▶ [YOUR INSTRUCTIONS] In your answer, print each of the records below exactly.

▶ [Version comparison data]
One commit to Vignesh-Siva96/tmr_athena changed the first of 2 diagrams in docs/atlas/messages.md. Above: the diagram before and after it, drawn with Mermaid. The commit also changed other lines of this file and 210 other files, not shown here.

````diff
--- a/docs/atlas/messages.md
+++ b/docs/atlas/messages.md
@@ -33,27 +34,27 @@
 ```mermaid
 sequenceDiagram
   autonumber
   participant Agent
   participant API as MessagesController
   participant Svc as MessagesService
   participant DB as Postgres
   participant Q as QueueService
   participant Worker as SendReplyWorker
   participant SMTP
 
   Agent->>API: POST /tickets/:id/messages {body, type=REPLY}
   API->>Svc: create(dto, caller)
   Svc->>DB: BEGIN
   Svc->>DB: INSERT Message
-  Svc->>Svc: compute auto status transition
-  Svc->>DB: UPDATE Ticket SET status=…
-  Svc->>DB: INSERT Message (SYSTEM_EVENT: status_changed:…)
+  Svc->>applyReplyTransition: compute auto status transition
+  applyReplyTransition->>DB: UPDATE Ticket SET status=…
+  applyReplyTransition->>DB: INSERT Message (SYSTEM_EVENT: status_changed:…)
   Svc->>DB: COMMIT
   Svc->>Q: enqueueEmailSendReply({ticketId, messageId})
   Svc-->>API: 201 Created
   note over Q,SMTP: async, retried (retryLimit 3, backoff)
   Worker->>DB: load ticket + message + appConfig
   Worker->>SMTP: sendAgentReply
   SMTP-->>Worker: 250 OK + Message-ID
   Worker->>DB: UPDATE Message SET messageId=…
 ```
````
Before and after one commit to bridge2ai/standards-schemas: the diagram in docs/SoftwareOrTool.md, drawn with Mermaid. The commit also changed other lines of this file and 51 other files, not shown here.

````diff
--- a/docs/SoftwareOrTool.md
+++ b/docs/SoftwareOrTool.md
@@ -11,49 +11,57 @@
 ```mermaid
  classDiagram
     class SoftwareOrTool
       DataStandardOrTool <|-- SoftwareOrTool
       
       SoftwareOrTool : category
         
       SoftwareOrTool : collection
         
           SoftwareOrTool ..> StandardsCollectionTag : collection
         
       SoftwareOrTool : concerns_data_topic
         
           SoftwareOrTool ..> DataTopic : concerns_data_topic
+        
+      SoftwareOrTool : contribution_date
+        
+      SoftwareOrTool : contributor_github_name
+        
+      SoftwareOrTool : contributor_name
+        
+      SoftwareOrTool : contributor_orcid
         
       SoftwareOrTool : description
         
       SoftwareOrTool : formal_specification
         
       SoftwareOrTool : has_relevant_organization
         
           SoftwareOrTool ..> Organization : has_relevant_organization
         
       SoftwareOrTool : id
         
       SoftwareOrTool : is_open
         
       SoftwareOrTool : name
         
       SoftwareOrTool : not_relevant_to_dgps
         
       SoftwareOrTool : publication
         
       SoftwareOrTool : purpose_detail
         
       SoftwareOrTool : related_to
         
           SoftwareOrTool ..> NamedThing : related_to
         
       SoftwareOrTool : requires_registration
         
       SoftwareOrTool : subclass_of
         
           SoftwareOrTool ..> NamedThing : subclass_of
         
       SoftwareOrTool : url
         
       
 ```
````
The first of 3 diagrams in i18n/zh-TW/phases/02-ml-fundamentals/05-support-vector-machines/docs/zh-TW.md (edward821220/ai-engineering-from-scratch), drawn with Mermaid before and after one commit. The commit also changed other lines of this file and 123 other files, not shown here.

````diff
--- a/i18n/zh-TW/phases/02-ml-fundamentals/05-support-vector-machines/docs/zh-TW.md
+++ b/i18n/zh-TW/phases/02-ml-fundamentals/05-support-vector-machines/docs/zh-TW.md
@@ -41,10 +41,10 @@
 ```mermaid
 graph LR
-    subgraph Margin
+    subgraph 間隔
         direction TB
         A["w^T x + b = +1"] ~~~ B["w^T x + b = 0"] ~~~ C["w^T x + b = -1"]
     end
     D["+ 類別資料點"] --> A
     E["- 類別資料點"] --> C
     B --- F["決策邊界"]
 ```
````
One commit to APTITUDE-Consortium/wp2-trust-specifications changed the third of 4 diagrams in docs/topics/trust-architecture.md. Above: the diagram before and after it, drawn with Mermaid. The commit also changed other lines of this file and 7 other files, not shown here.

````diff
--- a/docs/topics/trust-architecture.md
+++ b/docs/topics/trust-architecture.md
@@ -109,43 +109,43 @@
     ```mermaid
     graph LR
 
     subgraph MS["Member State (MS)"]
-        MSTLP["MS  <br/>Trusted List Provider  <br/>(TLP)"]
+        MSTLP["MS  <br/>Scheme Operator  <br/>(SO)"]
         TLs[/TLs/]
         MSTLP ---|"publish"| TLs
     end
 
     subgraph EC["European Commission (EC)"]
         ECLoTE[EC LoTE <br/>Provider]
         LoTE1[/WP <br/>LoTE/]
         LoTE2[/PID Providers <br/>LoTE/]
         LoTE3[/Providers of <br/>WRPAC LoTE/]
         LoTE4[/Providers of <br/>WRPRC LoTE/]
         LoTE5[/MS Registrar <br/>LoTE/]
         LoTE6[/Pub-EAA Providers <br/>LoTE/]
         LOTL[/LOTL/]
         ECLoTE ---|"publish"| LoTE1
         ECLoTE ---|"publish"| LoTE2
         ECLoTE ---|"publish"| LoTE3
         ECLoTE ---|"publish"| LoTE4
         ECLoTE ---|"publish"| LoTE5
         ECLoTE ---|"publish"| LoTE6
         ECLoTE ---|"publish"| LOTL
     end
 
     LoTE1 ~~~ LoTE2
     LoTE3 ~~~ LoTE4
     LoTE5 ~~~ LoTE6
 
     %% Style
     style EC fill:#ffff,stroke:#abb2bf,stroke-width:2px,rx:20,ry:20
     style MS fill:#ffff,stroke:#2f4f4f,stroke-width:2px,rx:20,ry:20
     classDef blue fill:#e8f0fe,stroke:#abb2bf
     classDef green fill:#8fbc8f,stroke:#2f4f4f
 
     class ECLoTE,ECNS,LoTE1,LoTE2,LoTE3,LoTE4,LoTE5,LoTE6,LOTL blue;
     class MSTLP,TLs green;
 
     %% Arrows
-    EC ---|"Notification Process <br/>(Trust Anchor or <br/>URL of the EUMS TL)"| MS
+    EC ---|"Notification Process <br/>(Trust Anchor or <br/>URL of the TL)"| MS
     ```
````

▶ [TASK RESPONSE]
One commit to Vignesh-Siva96/tmr_athena changed the first of 2 diagrams in docs/atlas/messages.md. Above: the diagram before and after it, drawn with Mermaid. The commit also changed other lines of this file and 210 other files, not shown here.

````diff
--- a/docs/atlas/messages.md
+++ b/docs/atlas/messages.md
@@ -33,27 +34,27 @@
 ```mermaid
 sequenceDiagram
   autonumber
   participant Agent
   participant API as MessagesController
   participant Svc as MessagesService
   participant DB as Postgres
   participant Q as QueueService
   participant Worker as SendReplyWorker
   participant SMTP
 
   Agent->>API: POST /tickets/:id/messages {body, type=REPLY}
   API->>Svc: create(dto, caller)
   Svc->>DB: BEGIN
   Svc->>DB: INSERT Message
-  Svc->>Svc: compute auto status transition
-  Svc->>DB: UPDATE Ticket SET status=…
-  Svc->>DB: INSERT Message (SYSTEM_EVENT: status_changed:…)
+  Svc->>applyReplyTransition: compute auto status transition
+  applyReplyTransition->>DB: UPDATE Ticket SET status=…
+  applyReplyTransition->>DB: INSERT Message (SYSTEM_EVENT: status_changed:…)
   Svc->>DB: COMMIT
   Svc->>Q: enqueueEmailSendReply({ticketId, messageId})
   Svc-->>API: 201 Created
   note over Q,SMTP: async, retried (retryLimit 3, backoff)
   Worker->>DB: load ticket + message + appConfig
   Worker->>SMTP: sendAgentReply
   SMTP-->>Worker: 250 OK + Message-ID
   Worker->>DB: UPDATE Message SET messageId=…
 ```
````
Before and after one commit to bridge2ai/standards-schemas: the diagram in docs/SoftwareOrTool.md, drawn with Mermaid. The commit also changed other lines of this file and 51 other files, not shown here.

````diff
--- a/docs/SoftwareOrTool.md
+++ b/docs/SoftwareOrTool.md
@@ -11,49 +11,57 @@
 ```mermaid
  classDiagram
     class SoftwareOrTool
       DataStandardOrTool <|-- SoftwareOrTool
       
       SoftwareOrTool : category
         
       SoftwareOrTool : collection
         
           SoftwareOrTool ..> StandardsCollectionTag : collection
         
       SoftwareOrTool : concerns_data_topic
         
           SoftwareOrTool ..> DataTopic : concerns_data_topic
+        
+      SoftwareOrTool : contribution_date
+        
+      SoftwareOrTool : contributor_github_name
+        
+      SoftwareOrTool : contributor_name
+        
+      SoftwareOrTool : contributor_orcid
         
       SoftwareOrTool : description
         
       SoftwareOrTool : formal_specification
         
       SoftwareOrTool : has_relevant_organization
         
           SoftwareOrTool ..> Organization : has_relevant_organization
         
       SoftwareOrTool : id
         
       SoftwareOrTool : is_open
         
       SoftwareOrTool : name
         
       SoftwareOrTool : not_relevant_to_dgps
         
       SoftwareOrTool : publication
         
       SoftwareOrTool : purpose_detail
         
       SoftwareOrTool : related_to
         
           SoftwareOrTool ..> NamedThing : related_to
         
       SoftwareOrTool : requires_registration
         
       SoftwareOrTool : subclass_of
         
           SoftwareOrTool ..> NamedThing : subclass_of
         
       SoftwareOrTool : url
         
       
 ```
````
The first of 3 diagrams in i18n/zh-TW/phases/02-ml-fundamentals/05-support-vector-machines/docs/zh-TW.md (edward821220/ai-engineering-from-scratch), drawn with Mermaid before and after one commit. The commit also changed other lines of this file and 123 other files, not shown here.

````diff
--- a/i18n/zh-TW/phases/02-ml-fundamentals/05-support-vector-machines/docs/zh-TW.md
+++ b/i18n/zh-TW/phases/02-ml-fundamentals/05-support-vector-machines/docs/zh-TW.md
@@ -41,10 +41,10 @@
 ```mermaid
 graph LR
-    subgraph Margin
+    subgraph 間隔
         direction TB
         A["w^T x + b = +1"] ~~~ B["w^T x + b = 0"] ~~~ C["w^T x + b = -1"]
     end
     D["+ 類別資料點"] --> A
     E["- 類別資料點"] --> C
     B --- F["決策邊界"]
 ```
````
One commit to APTITUDE-Consortium/wp2-trust-specifications changed the third of 4 diagrams in docs/topics/trust-architecture.md. Above: the diagram before and after it, drawn with Mermaid. The commit also changed other lines of this file and 7 other files, not shown here.

````diff
--- a/docs/topics/trust-architecture.md
+++ b/docs/topics/trust-architecture.md
@@ -109,43 +109,43 @@
     ```mermaid
     graph LR
 
     subgraph MS["Member State (MS)"]
-        MSTLP["MS  <br/>Trusted List Provider  <br/>(TLP)"]
+        MSTLP["MS  <br/>Scheme Operator  <br/>(SO)"]
         TLs[/TLs/]
         MSTLP ---|"publish"| TLs
     end
 
     subgraph EC["European Commission (EC)"]
         ECLoTE[EC LoTE <br/>Provider]
         LoTE1[/WP <br/>LoTE/]
         LoTE2[/PID Providers <br/>LoTE/]
         LoTE3[/Providers of <br/>WRPAC LoTE/]
         LoTE4[/Providers of <br/>WRPRC LoTE/]
         LoTE5[/MS Registrar <br/>LoTE/]
         LoTE6[/Pub-EAA Providers <br/>LoTE/]
         LOTL[/LOTL/]
         ECLoTE ---|"publish"| LoTE1
         ECLoTE ---|"publish"| LoTE2
         ECLoTE ---|"publish"| LoTE3
         ECLoTE ---|"publish"| LoTE4
         ECLoTE ---|"publish"| LoTE5
         ECLoTE ---|"publish"| LoTE6
         ECLoTE ---|"publish"| LOTL
     end
 
     LoTE1 ~~~ LoTE2
     LoTE3 ~~~ LoTE4
     LoTE5 ~~~ LoTE6
 
     %% Style
     style EC fill:#ffff,stroke:#abb2bf,stroke-width:2px,rx:20,ry:20
     style MS fill:#ffff,stroke:#2f4f4f,stroke-width:2px,rx:20,ry:20
     classDef blue fill:#e8f0fe,stroke:#abb2bf
     classDef green fill:#8fbc8f,stroke:#2f4f4f
 
     class ECLoTE,ECNS,LoTE1,LoTE2,LoTE3,LoTE4,LoTE5,LoTE6,LOTL blue;
     class MSTLP,TLs green;
 
     %% Arrows
-    EC ---|"Notification Process <br/>(Trust Anchor or <br/>URL of the EUMS TL)"| MS
+    EC ---|"Notification Process <br/>(Trust Anchor or <br/>URL of the TL)"| MS
     ```
````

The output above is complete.